In Guatemala City, on Friday, uncertainty was apparent in the courtroom at the Efrain Rios Montt genocide trial. Rios Montt is a former army general and congressman, who was a dictator in Guatemala as well. Judges argued over what judge should be presiding over the case following an order that was given on Thursday to annul close to 18 months worth of court and legal proceedings.
The Thursday order of annulment was made by Judge Patricia Flores. Judge Flores presided over the case originally. She ruled that nothing that had taken place since last November, when she had been recused, was valid. In her ruling, Flores cited an order that had been sent from the top court in Guatemala.
Guatemala’s Attorney General Claudia Paz y Paz said the ruling by the judge had no legal merit, which echoed that of the current judges presiding over the case, who asked that the constitutional court make a speedy ruling.
Human rights supporters have proclaimed the trial as a first of its kinds in their efforts to bring leaders of the army and government to trial for the civil war that raged for 36 years.
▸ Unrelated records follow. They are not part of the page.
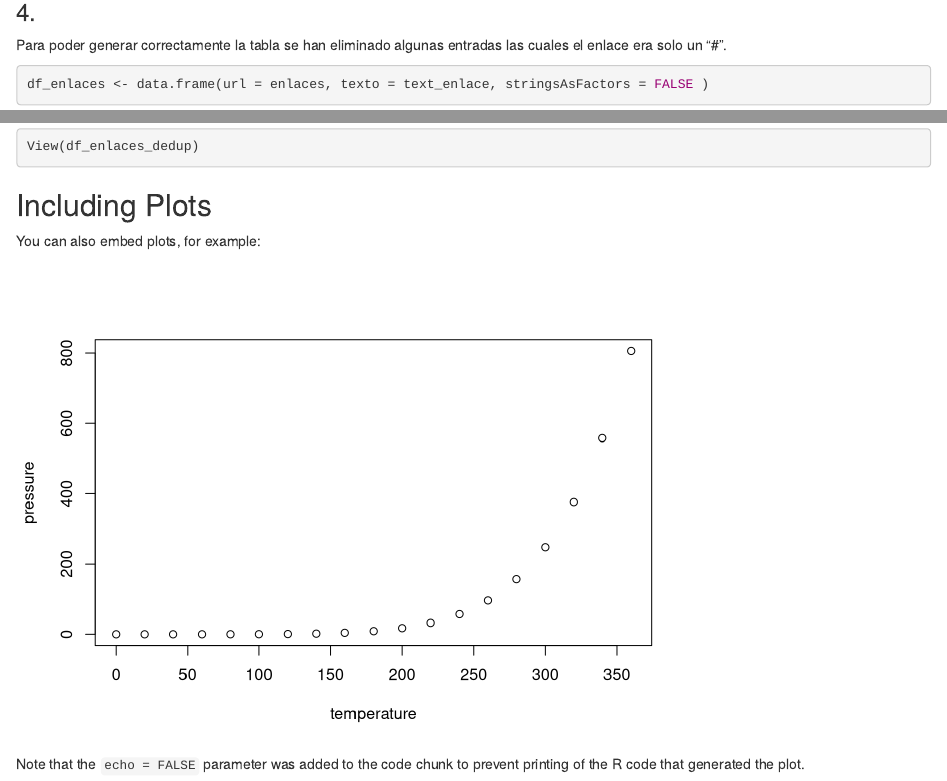
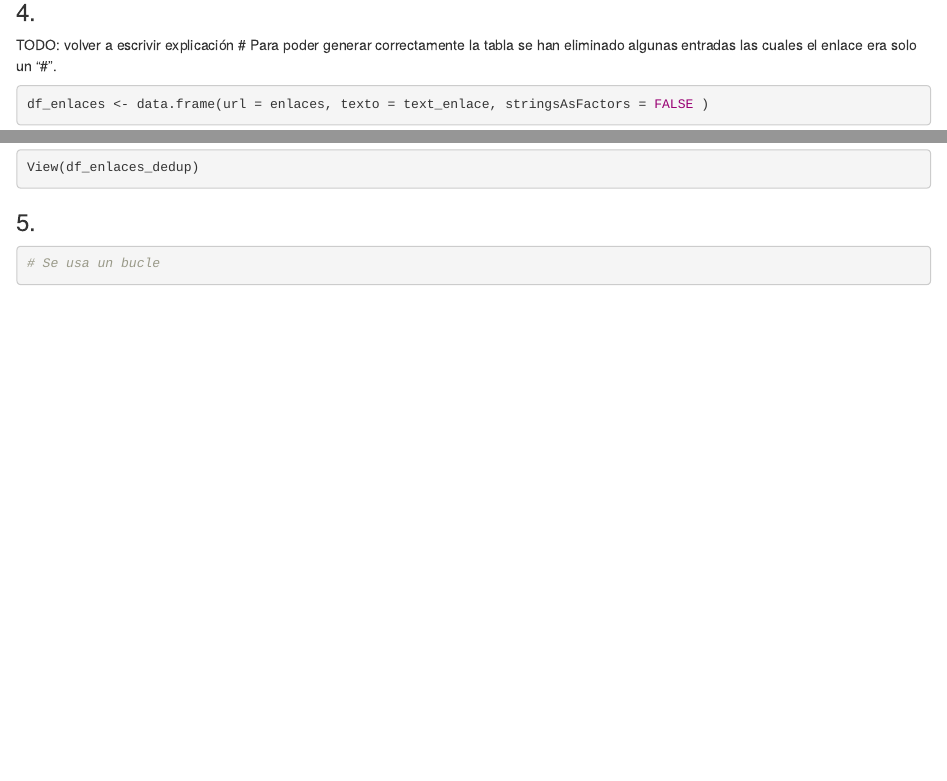
Before and after one commit to Aniolbg/Practica_2, an R Markdown document (Practica_2.Rmd): the page in a window 1100 px wide, from 1150 px down, and a second part further down, joined at a grey line. Rendered offline with R 4.5, knitr and Pandoc, with nearby package versions; some code elsewhere in the file could not run offline.

Commit message:
Minor change

````diff
--- a/Practica_2.Rmd
+++ b/Practica_2.Rmd
@@ -48,6 +48,7 @@
 
 ### 4.
 
+TODO: volver a escrivir explicación #
 Para poder generar correctamente la tabla se han eliminado algunas entradas las cuales el enlace era solo un "\#".
 
 ```{r}
@@ -62,16 +63,9 @@
 
 ```
 
+
+### 5.
+
 ```{r}
-
+# Se usa un bucle
 ```
-
-## Including Plots
-
-You can also embed plots, for example:
-
-```{r pressure, echo=FALSE}
-plot(pressure)
-```
-
-Note that the `echo = FALSE` parameter was added to the code chunk to prevent printing of the R code that generated the plot.
````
Paz y Paz said prosecutors had filed an appeal against Judge Flores’ decision, but she was worried that no timeline existed as to when the constitutional court would hear the appeal and rule on it.
Emotions in the country have been stirred from the trial that has seen over 100 victims testify to being tortured and raped during Rios Montt’s 17 months in power.